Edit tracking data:
=-=-=-=-=

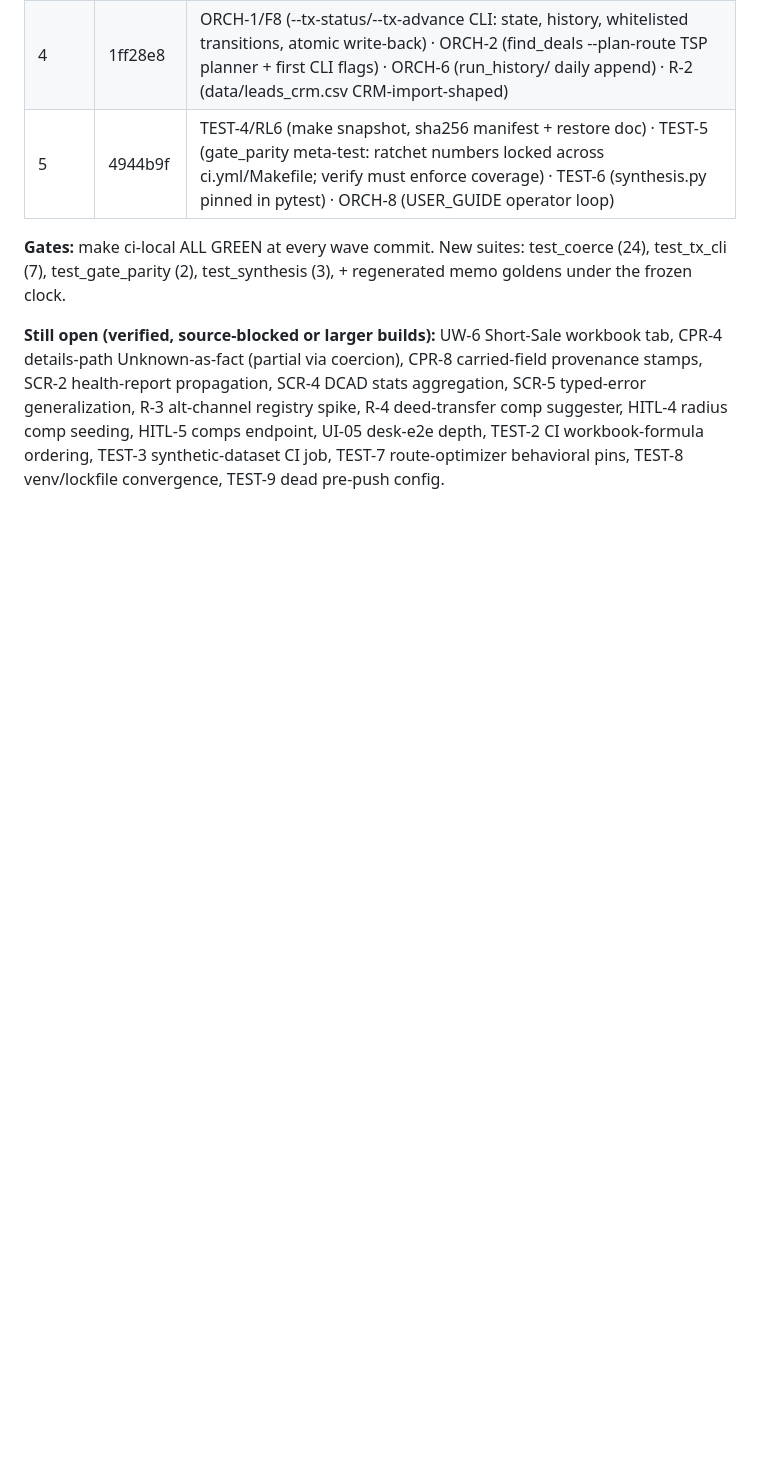
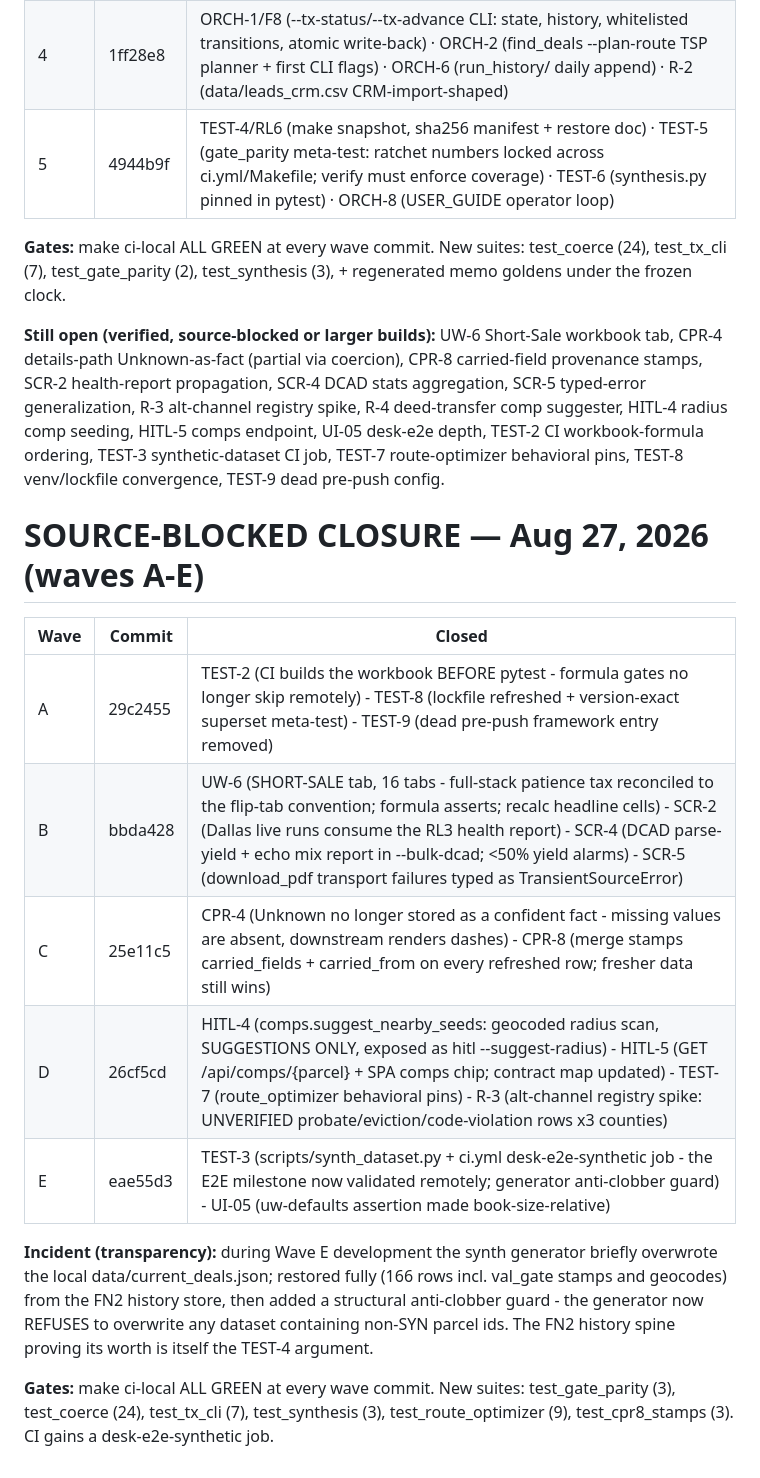
Before and after one commit to KNaiduDTX/hermes-reo, a Markdown page: AUDIT_REPORT.md, the part around the change. Rendered like a GitHub page; blank space fills up the shorter version.

Commit message:
Docs: source-blocked closure waves A-E logged

```diff
--- a/AUDIT_REPORT.md
+++ b/AUDIT_REPORT.md
@@ -331,3 +331,17 @@ Every record in the book now has a saved, reloadable CPR (data/cprs/, keyed by d
 **Gates:** make ci-local ALL GREEN at every wave commit. New suites: test_coerce (24), test_tx_cli (7), test_gate_parity (2), test_synthesis (3), + regenerated memo goldens under the frozen clock.
 
 **Still open (verified, source-blocked or larger builds):** UW-6 Short-Sale workbook tab, CPR-4 details-path Unknown-as-fact (partial via coercion), CPR-8 carried-field provenance stamps, SCR-2 health-report propagation, SCR-4 DCAD stats aggregation, SCR-5 typed-error generalization, R-3 alt-channel registry spike, R-4 deed-transfer comp suggester, HITL-4 radius comp seeding, HITL-5 comps endpoint, UI-05 desk-e2e depth, TEST-2 CI workbook-formula ordering, TEST-3 synthetic-dataset CI job, TEST-7 route-optimizer behavioral pins, TEST-8 venv/lockfile convergence, TEST-9 dead pre-push config.
+
+# SOURCE-BLOCKED CLOSURE — Aug 27, 2026 (waves A-E)
+
+| Wave | Commit | Closed |
+|---|---|---|
+| A | 29c2455 | TEST-2 (CI builds the workbook BEFORE pytest - formula gates no longer skip remotely) - TEST-8 (lockfile refreshed + version-exact superset meta-test) - TEST-9 (dead pre-push framework entry removed) |
+| B | bbda428 | UW-6 (SHORT-SALE tab, 16 tabs - full-stack patience tax reconciled to the flip-tab convention; formula asserts; recalc headline cells) - SCR-2 (Dallas live runs consume the RL3 health report) - SCR-4 (DCAD parse-yield + echo mix report in --bulk-dcad; <50% yield alarms) - SCR-5 (download_pdf transport failures typed as TransientSourceError) |
+| C | 25e11c5 | CPR-4 (Unknown no longer stored as a confident fact - missing values are absent, downstream renders dashes) - CPR-8 (merge stamps carried_fields + carried_from on every refreshed row; fresher data still wins) |
+| D | 26cf5cd | HITL-4 (comps.suggest_nearby_seeds: geocoded radius scan, SUGGESTIONS ONLY, exposed as hitl --suggest-radius) - HITL-5 (GET /api/comps/{parcel} + SPA comps chip; contract map updated) - TEST-7 (route_optimizer behavioral pins) - R-3 (alt-channel registry spike: UNVERIFIED probate/eviction/code-violation rows x3 counties) |
+| E | eae55d3 | TEST-3 (scripts/synth_dataset.py + ci.yml desk-e2e-synthetic job - the E2E milestone now validated remotely; generator anti-clobber guard) - UI-05 (uw-defaults assertion made book-size-relative) |
+
+**Incident (transparency):** during Wave E development the synth generator briefly overwrote the local data/current_deals.json; restored fully (166 rows incl. val_gate stamps and geocodes) from the FN2 history store, then added a structural anti-clobber guard - the generator now REFUSES to overwrite any dataset containing non-SYN parcel ids. The FN2 history spine proving its worth is itself the TEST-4 argument.
+
+**Gates:** make ci-local ALL GREEN at every wave commit. New suites: test_gate_parity (3), test_coerce (24), test_tx_cli (7), test_synthesis (3), test_route_optimizer (9), test_cpr8_stamps (3). CI gains a desk-e2e-synthetic job.
```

=-=-=-=-=

DIRECTIONS FOR THIS TASK: The records above are to be duplicated exactly, pictures left out.

SOLUTION TO THIS TASK:
Before and after one commit to KNaiduDTX/hermes-reo, a Markdown page: AUDIT_REPORT.md, the part around the change. Rendered like a GitHub page; blank space fills up the shorter version.

Commit message:
Docs: source-blocked closure waves A-E logged

```diff
--- a/AUDIT_REPORT.md
+++ b/AUDIT_REPORT.md
@@ -331,3 +331,17 @@ Every record in the book now has a saved, reloadable CPR (data/cprs/, keyed by d
 **Gates:** make ci-local ALL GREEN at every wave commit. New suites: test_coerce (24), test_tx_cli (7), test_gate_parity (2), test_synthesis (3), + regenerated memo goldens under the frozen clock.
 
 **Still open (verified, source-blocked or larger builds):** UW-6 Short-Sale workbook tab, CPR-4 details-path Unknown-as-fact (partial via coercion), CPR-8 carried-field provenance stamps, SCR-2 health-report propagation, SCR-4 DCAD stats aggregation, SCR-5 typed-error generalization, R-3 alt-channel registry spike, R-4 deed-transfer comp suggester, HITL-4 radius comp seeding, HITL-5 comps endpoint, UI-05 desk-e2e depth, TEST-2 CI workbook-formula ordering, TEST-3 synthetic-dataset CI job, TEST-7 route-optimizer behavioral pins, TEST-8 venv/lockfile convergence, TEST-9 dead pre-push config.
+
+# SOURCE-BLOCKED CLOSURE — Aug 27, 2026 (waves A-E)
+
+| Wave | Commit | Closed |
+|---|---|---|
+| A | 29c2455 | TEST-2 (CI builds the workbook BEFORE pytest - formula gates no longer skip remotely) - TEST-8 (lockfile refreshed + version-exact superset meta-test) - TEST-9 (dead pre-push framework entry removed) |
+| B | bbda428 | UW-6 (SHORT-SALE tab, 16 tabs - full-stack patience tax reconciled to the flip-tab convention; formula asserts; recalc headline cells) - SCR-2 (Dallas live runs consume the RL3 health report) - SCR-4 (DCAD parse-yield + echo mix report in --bulk-dcad; <50% yield alarms) - SCR-5 (download_pdf transport failures typed as TransientSourceError) |
+| C | 25e11c5 | CPR-4 (Unknown no longer stored as a confident fact - missing values are absent, downstream renders dashes) - CPR-8 (merge stamps carried_fields + carried_from on every refreshed row; fresher data still wins) |
+| D | 26cf5cd | HITL-4 (comps.suggest_nearby_seeds: geocoded radius scan, SUGGESTIONS ONLY, exposed as hitl --suggest-radius) - HITL-5 (GET /api/comps/{parcel} + SPA comps chip; contract map updated) - TEST-7 (route_optimizer behavioral pins) - R-3 (alt-channel registry spike: UNVERIFIED probate/eviction/code-violation rows x3 counties) |
+| E | eae55d3 | TEST-3 (scripts/synth_dataset.py + ci.yml desk-e2e-synthetic job - the E2E milestone now validated remotely; generator anti-clobber guard) - UI-05 (uw-defaults assertion made book-size-relative) |
+
+**Incident (transparency):** during Wave E development the synth generator briefly overwrote the local data/current_deals.json; restored fully (166 rows incl. val_gate stamps and geocodes) from the FN2 history store, then added a structural anti-clobber guard - the generator now REFUSES to overwrite any dataset containing non-SYN parcel ids. The FN2 history spine proving its worth is itself the TEST-4 argument.
+
+**Gates:** make ci-local ALL GREEN at every wave commit. New suites: test_gate_parity (3), test_coerce (24), test_tx_cli (7), test_synthesis (3), test_route_optimizer (9), test_cpr8_stamps (3). CI gains a desk-e2e-synthetic job.
```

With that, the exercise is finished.